By allowing more than 2 million gamers to become ax slingers without the years of practice involved, Guitar Hero has become a cultural phenomenon. Technically, you are not creating music by pushing buttons on the fret board of the game controller (which button to push is dictated by similarly colored dots that scroll on your screen at higher and higher speeds). Hitting the right button at the right time simply unlocks music that real guitarists created using real guitars. Yet the illusion is given that you are actually making the sounds yourself. "It's cracked the code of music playing, giving you the rhythmic, emotional feel you get from playing guitar," says Van Toffler, president of MTV's music group. (MTV liked the game so much that it bought Harmonix, the software company that developed it.) One Guitar Hero junkie, Detroit Tigers reliever Joel Zumaya, spent so many hours playing the game that the resulting wrist inflammation kept him out of three postseason games. And surprisingly, some of the most avid fans of this faux musician exercise are actual musicians; the game is a fixture on tour buses. Ed Robertson, lead guitarist of Barenaked Ladies, recently told The New York Times that he was so engrossed in a Guitar Hero solo of "Free Bird" that he barely made it onstage for a real concert.

Clearly, Guitar Hero is fun. But by bestowing the rewards of virtuosity to those who haven't spent years to earn it, is it dumbing down musicianship? If a teenager can easily become a make-believe guitar hero, does that mean he won't ever bother to master the real thing?

Alex Rigopulos, CEO of Harmonix, says that the intent of Guitar Hero is to provide the thrills of real musicianship to those who would not otherwise have the opportunity. "Almost everyone who takes up guitar quits after a few months," he says. "For me, learning to play the guitar solo to 'Bark at the Moon' would take five years, and even then I couldn't do it right.
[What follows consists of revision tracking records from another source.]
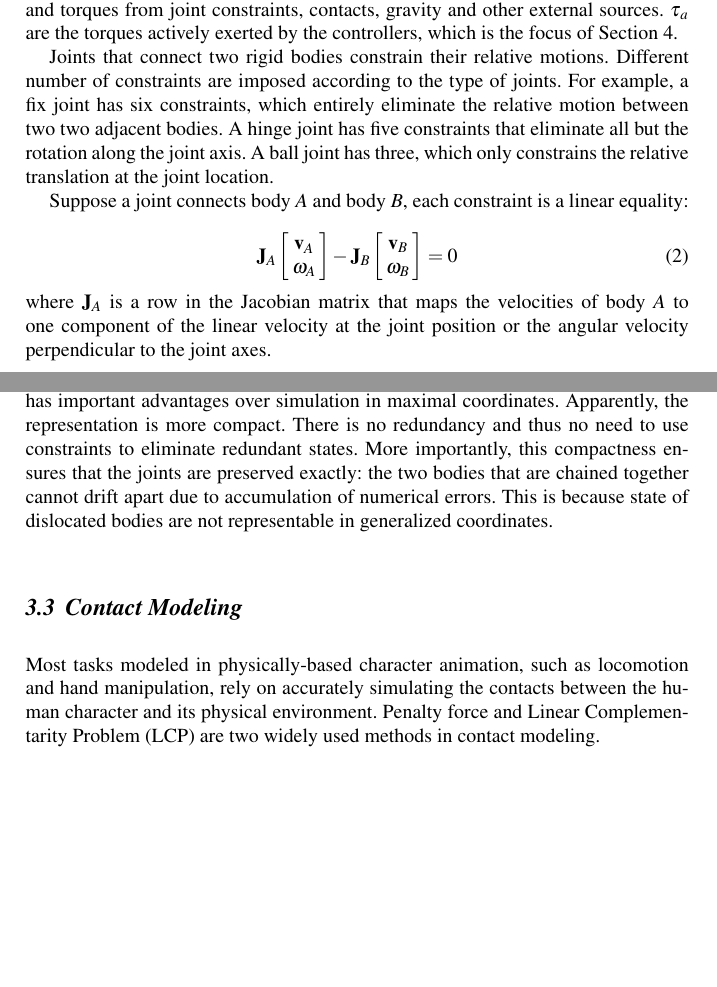
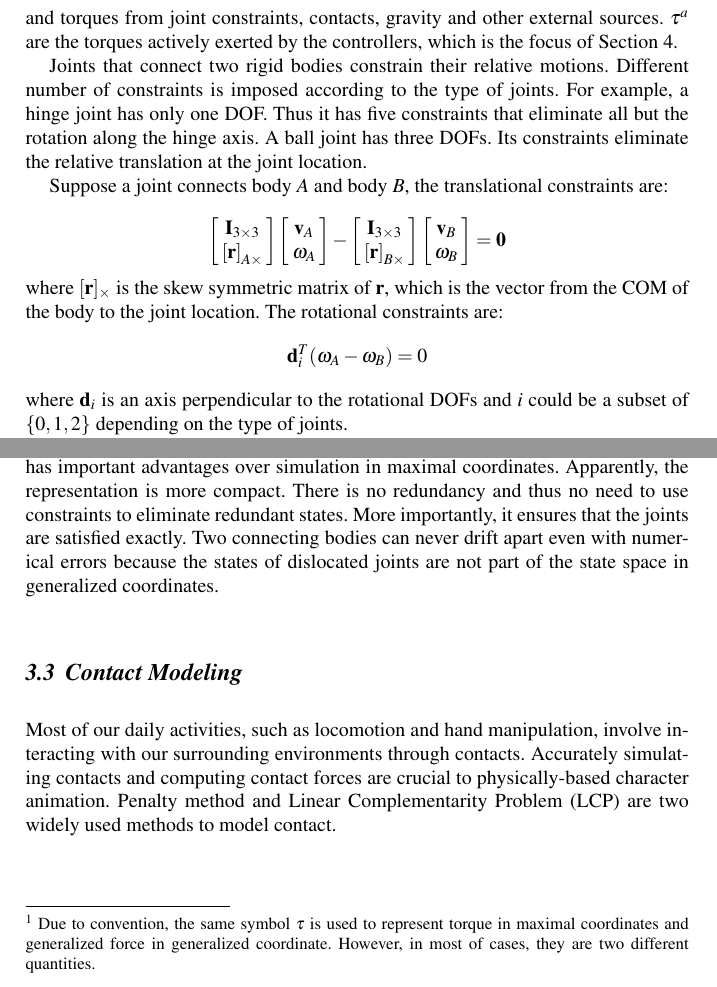
Before and after one commit to jietan/PBCAS, a LaTeX thesis (author.tex, which reads simulation.tex): two parts of pages 5 and 7 of 17 before the commit and two parts of pages 6 and 7 of 17 after it, joined at a grey line, cut so that both start at the same text, the shorter picture padded with empty space. Compiled offline with pdfLaTeX.

Commit message:
a editing pass for the entire simulation section.

```diff
--- a/simulation.tex
+++ b/simulation.tex
@@ -41,27 +41,36 @@ m\vc{g} \\
 \end{array}\right]
 \label{eq:dynamics}
 \end{equation}
-where $m$ and $\vc{I}$ are the mass and the inertia tensor of the body. $\vc{I}_{3\times 3}$ is a $3\times 3$ identity matrix. $\vc{v}$ and $\vc{\omega}$ are the linear and angular velocities. $[\vc{f}, \boldsymbol{\tau}]^T$ are the passive forces and torques from joint constraints, contacts, gravity and other external sources. $\boldsymbol{\tau}_a$ are the torques actively exerted by the controllers, which is the focus of Section 4.
+where $m$ and $\vc{I}$ are the mass and the inertia tensor of the body. $\vc{I}_{3\times 3}$ is a $3\times 3$ identity matrix. $\vc{v}$ and $\vc{\omega}$ are the linear and angular velocities. $[\vc{f}, \boldsymbol{\tau}]^T$ are the passive forces and torques from joint constraints, contacts, gravity and other external sources. $\boldsymbol{\tau}^a$ are the torques actively exerted by the controllers, which is the focus of Section 4.
 
-Joints that connect two rigid bodies constrain their relative motions. Different number of constraints are imposed according to the type of joints. For example, a fix joint has six constraints, which entirely eliminate the relative motion between two two adjacent bodies. A hinge joint has five constraints that eliminate all but the rotation along the joint axis. A ball joint has three, which only constrains the relative translation at the joint location.
+Joints that connect two rigid bodies constrain their relative motions. Different number of constraints is imposed according to the type of joints. For example, a hinge joint has only one DOF. Thus it has five constraints that eliminate all but the rotation along the hinge axis. A ball joint has three DOFs. Its constraints eliminate the relative translation at the joint location.
 
-Suppose a joint connects body $A$ and body $B$, each constraint is a linear equality:
+Suppose a joint connects body $A$ and body $B$, the translational constraints are:
 
-\begin{equation}
-\vc{J}_A
+\begin{displaymath}
+\left[\begin{array}{c}
+\vc{I}_{3\times 3}\\
+\vc{[r]}_{A\times}
+\end{array}\right]
 \left[\begin{array}{c}
 \vc{v}_A \\
 \vc{\omega}_A
 \end{array}\right]-
-\vc{J}_B
+\left[\begin{array}{c}
+\vc{I}_{3\times 3}\\
+\vc{[r]}_{B\times}
+\end{array}\right]
 \left[\begin{array}{c}
 \vc{v}_B \\
 \vc{\omega}_B
 \end{array}\right]
-=0
-\label{eq:jointConstraint}
-\end{equation}
-where $\vc{J}_A$ is a row in the Jacobian matrix that maps the velocities of body $A$ to one component of the linear velocity at the joint position or the angular velocity perpendicular to the joint axes.
+=\vc{0}
+\end{displaymath}
+where $[\vc{r}]_\times$ is the skew symmetric matrix of $\vc{r}$, which is the vector from the COM of the body to the joint location. The rotational constraints are:
+\begin{displaymath}
+\vc{d}_i^T(\vc{\omega}_A-\vc{\omega}_B)=0
+  \end{displaymath}
+where $\vc{d}_i$ is an axis perpendicular to the rotational DOFs and $i$ could be a subset of $\{0,1,2\}$ depending on the type of joints.
 
 To allow a character to actively control its motion, actuators are attached to the joints. According to Newton's third law, the two bodies connected to a common actuator should receive equal and opposite joint torques.
 \begin{equation}
@@ -81,2 +90,3 @@ The dynamics equation in generalized coordinates for an articulated rigid body s
   \label{eq:generalized}
 \end{equation}
+where $\vc{q}$, $\vc{\dot{q}}$ and $\vc{\ddot{q}}$ are the position, velocity and acceleration in generalized coordinates. $\vc{M(q)}$ is the mass matrix. $\vc{C(q,\dot{q})}$ accounts for the Coriolis and centrifual force. $\boldsymbol{\tau}$ is the external generalized force\footnote{Due to convention, the same symbol $\boldsymbol{\tau}$ is used to represent torque in maximal coordinates and generalized force in generalized coordinate. However, in most of cases, they are two different quantities.}, including gravity and contact force. $\boldsymbol{\tau}^a$ is the generalized force exerted by the controller (Section 4). This equation can be derived from Lagrangian dynamics. Detailed derivation is omitted here but can be found in \citet{Liu:2012:STM}.
@@ -97,8 +105,9 @@ More conversion formulas can be found in Liu and Jain \cite{Liu:2012:STM}.
 
-Simulation in generalized coordinates is commonly used in physically-based character animation. Although it takes more effort to walk through the derivation, it has important advantages over simulation in maximal coordinates. Apparently, the representation is more compact. There is no redundancy and thus no need to use constraints to eliminate redundant states. More importantly, this compactness ensures that the joints are preserved exactly: the two bodies that are chained together cannot drift apart due to accumulation of numerical errors. This is because state of dislocated bodies are not representable in generalized coordinates.
+
+Simulation in generalized coordinates is widely used in physically-based character animation. Although it takes more effort to walk through the derivation, it has important advantages over simulation in maximal coordinates. Apparently, the representation is more compact. There is no redundancy and thus no need to use constraints to eliminate redundant states. More importantly, it ensures that the joints are satisfied exactly. Two connecting bodies can never drift apart even with numerical errors because the states of dislocated joints are not part of the state space in generalized coordinates.
 
 \subsection{Contact Modeling}
 
-Most tasks modeled in physically-based character animation, such as locomotion and hand manipulation, rely on accurately simulating the contacts between the human character and its physical environment. Penalty force and Linear Complementarity Problem (LCP) are two widely used methods in contact modeling.
+Most of our daily activities, such as locomotion and hand manipulation, involve interacting with our surrounding environments through contacts. Accurately simulating contacts and computing contact forces are crucial to physically-based character animation. Penalty method and Linear Complementarity Problem (LCP) are two widely used methods to model contact.
 
 \subsubsection{Penalty Method}
```
Also changed, not shown: figures/contact.jpg, simulation.tex (45 more changed lines).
But spending two or three weeks learning to do it on Guitar Hero is not too much time--and I'll really be able to feel like I'm playing it." In that sense it's no different from other experiences made virtually accessible by the computer, from being a World War II sniper to playing golf like Tiger Woods.

What's more, as digital technology becomes deeply integrated into "real" instruments, we can expect the shortcuts to virtuosity that we see in Guitar Hero to become commonplace in music. "One of the issues that musical instruments have is that they're difficult to learn," says Henry Juszkiewicz, CEO of Gibson Guitar, which is aggressively integrating computer technology into new product lines. "Building calluses and pains-takingly learning all the musical fingering is not creative, but is the discipline to get the creative rewards ... In the future we want to reduce the crap you have to deal with to allow people access to that creativity." It sounds great--just as the Devil's offer must have struck Robert Johnson at the crossroads.